PROBLEM STATEMENT | Give the listing again exactly as written.

INFORMATION SHOWN |

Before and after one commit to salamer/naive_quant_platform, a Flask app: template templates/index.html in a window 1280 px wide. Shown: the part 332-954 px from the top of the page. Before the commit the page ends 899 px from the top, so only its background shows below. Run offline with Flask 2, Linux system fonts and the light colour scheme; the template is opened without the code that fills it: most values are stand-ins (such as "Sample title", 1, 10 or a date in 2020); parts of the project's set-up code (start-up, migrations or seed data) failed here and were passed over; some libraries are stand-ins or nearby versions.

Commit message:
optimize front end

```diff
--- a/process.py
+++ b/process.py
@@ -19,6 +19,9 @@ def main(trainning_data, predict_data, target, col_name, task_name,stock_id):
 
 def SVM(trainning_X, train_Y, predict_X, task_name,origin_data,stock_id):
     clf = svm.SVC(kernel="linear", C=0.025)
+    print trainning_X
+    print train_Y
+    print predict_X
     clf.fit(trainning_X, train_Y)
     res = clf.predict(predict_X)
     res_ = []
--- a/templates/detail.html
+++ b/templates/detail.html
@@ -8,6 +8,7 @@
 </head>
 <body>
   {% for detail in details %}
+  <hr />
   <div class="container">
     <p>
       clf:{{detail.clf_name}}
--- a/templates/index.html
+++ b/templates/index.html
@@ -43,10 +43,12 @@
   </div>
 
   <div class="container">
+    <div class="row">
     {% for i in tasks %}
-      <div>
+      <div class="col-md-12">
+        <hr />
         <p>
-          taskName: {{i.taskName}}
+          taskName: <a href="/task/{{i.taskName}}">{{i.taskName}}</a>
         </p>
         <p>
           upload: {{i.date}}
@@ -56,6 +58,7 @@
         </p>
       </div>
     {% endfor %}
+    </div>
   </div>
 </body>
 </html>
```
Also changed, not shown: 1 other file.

ANSWER BELOW |
Before and after one commit to salamer/naive_quant_platform, a Flask app: template templates/index.html in a window 1280 px wide. Shown: the part 332-954 px from the top of the page. Before the commit the page ends 899 px from the top, so only its background shows below. Run offline with Flask 2, Linux system fonts and the light colour scheme; the template is opened without the code that fills it: most values are stand-ins (such as "Sample title", 1, 10 or a date in 2020); parts of the project's set-up code (start-up, migrations or seed data) failed here and were passed over; some libraries are stand-ins or nearby versions.

Commit message:
optimize front end

```diff
--- a/process.py
+++ b/process.py
@@ -19,6 +19,9 @@ def main(trainning_data, predict_data, target, col_name, task_name,stock_id):
 
 def SVM(trainning_X, train_Y, predict_X, task_name,origin_data,stock_id):
     clf = svm.SVC(kernel="linear", C=0.025)
+    print trainning_X
+    print train_Y
+    print predict_X
     clf.fit(trainning_X, train_Y)
     res = clf.predict(predict_X)
     res_ = []
--- a/templates/detail.html
+++ b/templates/detail.html
@@ -8,6 +8,7 @@
 </head>
 <body>
   {% for detail in details %}
+  <hr />
   <div class="container">
     <p>
       clf:{{detail.clf_name}}
--- a/templates/index.html
+++ b/templates/index.html
@@ -43,10 +43,12 @@
   </div>
 
   <div class="container">
+    <div class="row">
     {% for i in tasks %}
-      <div>
+      <div class="col-md-12">
+        <hr />
         <p>
-          taskName: {{i.taskName}}
+          taskName: <a href="/task/{{i.taskName}}">{{i.taskName}}</a>
         </p>
         <p>
           upload: {{i.date}}
@@ -56,6 +58,7 @@
         </p>
       </div>
     {% endfor %}
+    </div>
   </div>
 </body>
 </html>
```
Also changed, not shown: 1 other file.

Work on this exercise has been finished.